▸ SUPPLIED INFORMATION:
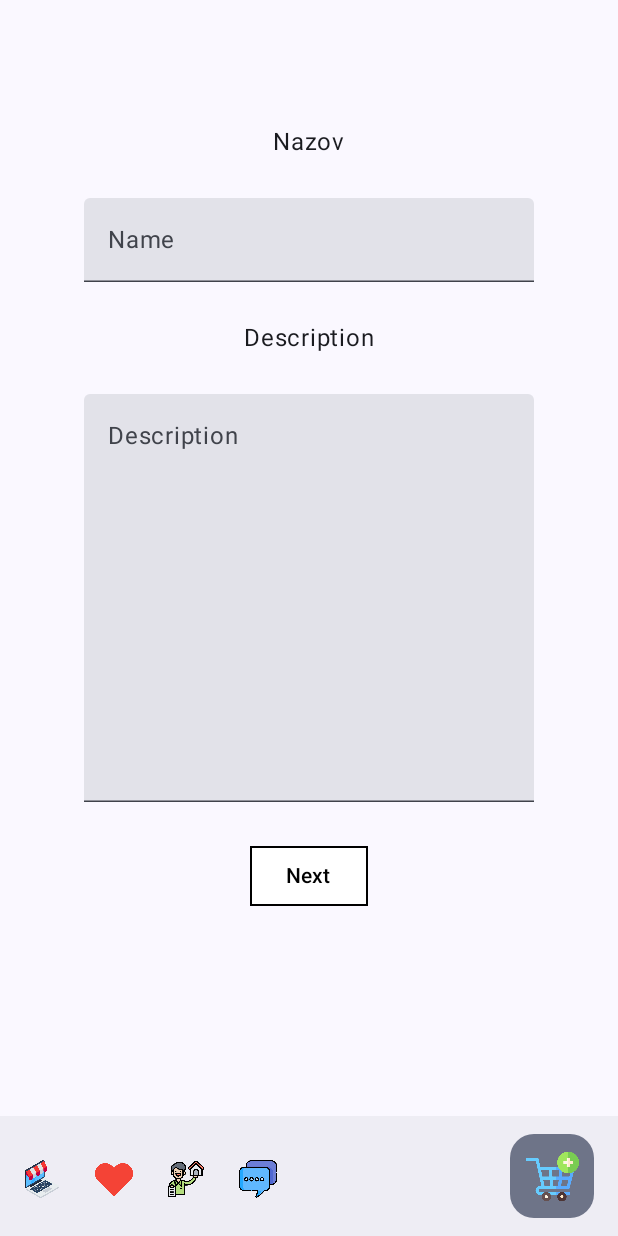
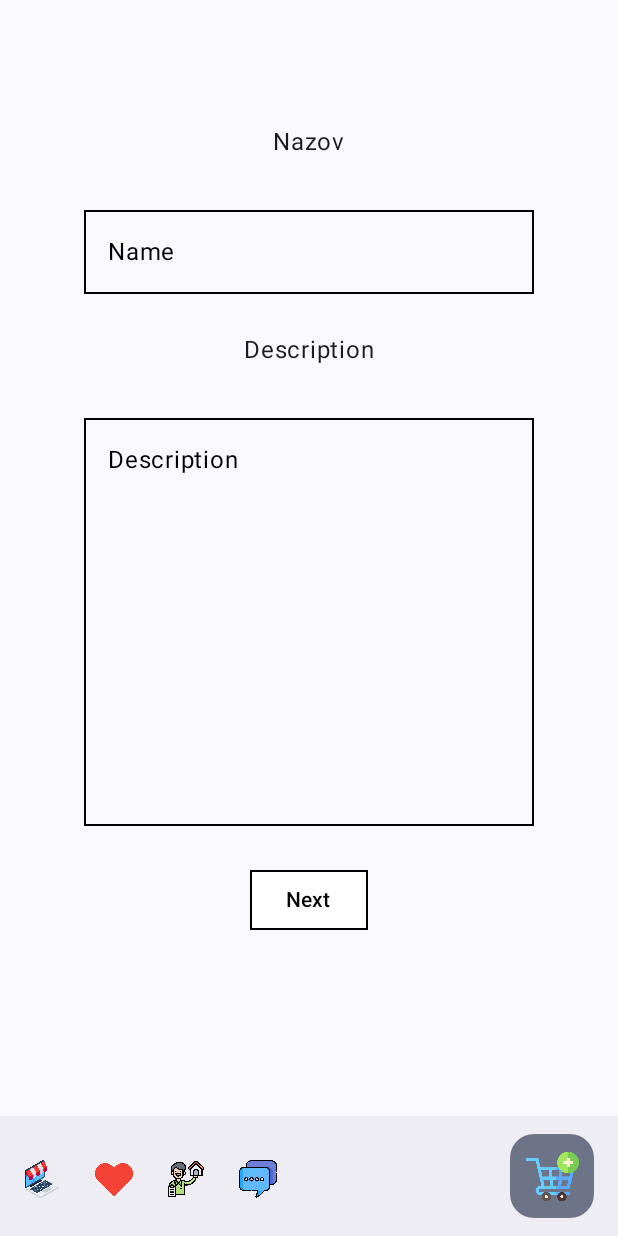
Before and after one commit to HezinTUKE/skov-android, an Android app built with Jetpack Compose: the ItemCreateView screen opened through its navigation route, on a phone screen of 412 x 824 dp. Run offline under Robolectric (Android 15) with nearby library versions, the phone set to English and light mode, and no system bars.

Commit message:
TextField widget

```diff
--- a/app/src/main/java/com/example/skov/item_create/StepOne/StepOneCreateItem.kt
+++ b/app/src/main/java/com/example/skov/item_create/StepOne/StepOneCreateItem.kt
@@ -20,6 +20,7 @@ import androidx.compose.ui.res.stringResource
 import androidx.compose.ui.unit.dp
 import com.example.skov.R
 import com.example.skov.widgets.buttons.SkovOutlinedButton
+import com.example.skov.widgets.textfields.SkovOutlinedTextField
 import kotlinx.coroutines.launch
 
 @OptIn(ExperimentalFoundationApi::class)
@@ -39,30 +40,24 @@ fun StepOneCreateItem(
         val coroutine = rememberCoroutineScope()
 
         Text(text = "Nazov")
-        TextField(
-            modifier = Modifier.width(300.dp),
+        SkovOutlinedTextField(
             value = name.value,
             onValueChange = {
                 if (it.length <= 15)
                     name.value = it
             },
-            label = {
-                Text(text = "Name")
-            }
+            label = "Name"
         )
 
         Text(text = "Description")
 
-        TextField(
-            modifier = Modifier.width(300.dp),
+        SkovOutlinedTextField(
             value = description.value,
             onValueChange = {
                 if (it.length <= 255)
                     description.value = it
             },
-            label = {
-                Text(text = "Description")
-            },
+            label = "Description",
             minLines = 10
         )
 
--- a/app/src/main/java/com/example/skov/location/LocationView.kt
+++ b/app/src/main/java/com/example/skov/location/LocationView.kt
@@ -36,6 +36,8 @@ import androidx.compose.ui.unit.sp
 import androidx.lifecycle.viewmodel.compose.viewModel
 import coil.compose.SubcomposeAsyncImage
 import com.example.skov.R
+import com.example.skov.widgets.buttons.SkovOutlinedButton
+import com.example.skov.widgets.textfields.SkovOutlinedTextField
 
 @Composable
 fun LocationView(
@@ -64,7 +66,7 @@ fun LocationView(
             },
         horizontalArrangement = Arrangement.Center
     ) {
-        OutlinedTextField(
+        SkovOutlinedTextField(
             value = locationTxt,
             onValueChange = {
                 locationTxt = it
@@ -82,6 +84,7 @@ fun LocationView(
                     locationTxt = location!!.name
                 }
             },
+            label = "",
             leadingIcon = {
                 if (location == null || locationType >= 1) {
                     Image(
@@ -104,7 +107,6 @@ fun LocationView(
                     )
                 }
             },
-            maxLines = 1,
             supportingText =
             if (listOfCountry.size > 0) {
                 {
@@ -159,7 +161,6 @@ fun LocationView(
                     }
                 }
             }else{ null }
-
         )
     }
 
--- a/app/src/main/java/com/example/skov/widgets/buttons/SkovOutlinedButton.kt
+++ b/app/src/main/java/com/example/skov/widgets/buttons/SkovOutlinedButton.kt
@@ -5,6 +5,7 @@ import androidx.compose.material3.ButtonDefaults
 import androidx.compose.material3.OutlinedButton
 import androidx.compose.material3.Text
 import androidx.compose.runtime.Composable
+import androidx.compose.ui.Modifier
 import androidx.compose.ui.graphics.Color
 import androidx.compose.ui.graphics.RectangleShape
 import androidx.compose.ui.unit.dp
--- /dev/null
+++ b/app/src/main/java/com/example/skov/widgets/textfields/SkovOutlinedTextField.kt
@@ -0,0 +1,81 @@
+package com.example.skov.widgets.textfields
+
+import androidx.compose.foundation.layout.width
+import androidx.compose.foundation.text.KeyboardOptions
+import androidx.compose.material3.ExperimentalMaterial3Api
+import androidx.compose.material3.OutlinedTextField
+import androidx.compose.material3.Text
+import androidx.compose.material3.TextFieldDefaults
+import androidx.compose.runtime.Composable
+import androidx.compose.runtime.getValue
+import androidx.compose.runtime.mutableStateOf
+import androidx.compose.runtime.remember
+import androidx.compose.runtime.setValue
+import androidx.compose.ui.Modifier
+import androidx.compose.ui.focus.onFocusChanged
+import androidx.compose.ui.graphics.Color
+import androidx.compose.ui.graphics.RectangleShape
+import androidx.compose.ui.text.font.FontStyle
+import androidx.compose.ui.text.font.FontWeight
+import androidx.compose.ui.text.input.KeyboardType
+import androidx.compose.ui.text.input.VisualTransformation
+import androidx.compose.ui.unit.dp
+
+@OptIn(ExperimentalMaterial3Api::class)
+@Composable
+fun SkovOutlinedTextField(
+    value : String,
+    onValueChange : (String) -> Unit,
+    minLines : Int = 1,
+    maxLines : Int = 1,
+    label: String,
+    supportingText :  @Composable() (() -> Unit)? = null,
+    leadingIcon :  @Composable() (() -> Unit)? = null,
+    trailingIcon : @Composable() (() -> Unit)? = null,
+    visualTransformation : VisualTransformation = VisualTransformation.None,
+    keyboardOptions : KeyboardOptions = KeyboardOptions(keyboardType = KeyboardType.Text)
+){
+
+    var isFocused by remember {
+        mutableStateOf(false)
+    }
+
+    OutlinedTextField(
+        modifier = Modifier
+            .width(300.dp)
+            .onFocusChanged{
+               isFocused = it.isFocused
+            },
+        value = value,
+        onValueChange = onValueChange,
+        supportingText = supportingText,
+        label = {
+                Text(
+                    text = label,
+                    color = Color.Black,
+                    fontWeight =
+                        if(!isFocused){
+                            FontWeight.Normal
+                        } else {
+                            FontWeight.SemiBold
+                        }
+                )
+        },
+        leadingIcon = leadingIcon,
+        minLines = minLines,
+        maxLines =
+            if(minLines > maxLines){
+                minLines
+            }else{
+                 maxLines
+            },
+        trailingIcon = trailingIcon,
+        visualTransformation = visualTransformation,
+        keyboardOptions = keyboardOptions,
+        shape = RectangleShape,
+        colors = TextFieldDefaults.outlinedTextFieldColors(
+            focusedBorderColor = Color.Black,
+            unfocusedBorderColor = Color.Black
+        )
+    )
+}
```
Lines whose indentation alone changed are shown as unchanged.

▸ WHAT THE TASK ASKS: Out of the material above, gather each line where "locationTxt" appears.

▸ ANSWER SPACE:
             value = locationTxt,
                 locationTxt = it
                     locationTxt = location!!.name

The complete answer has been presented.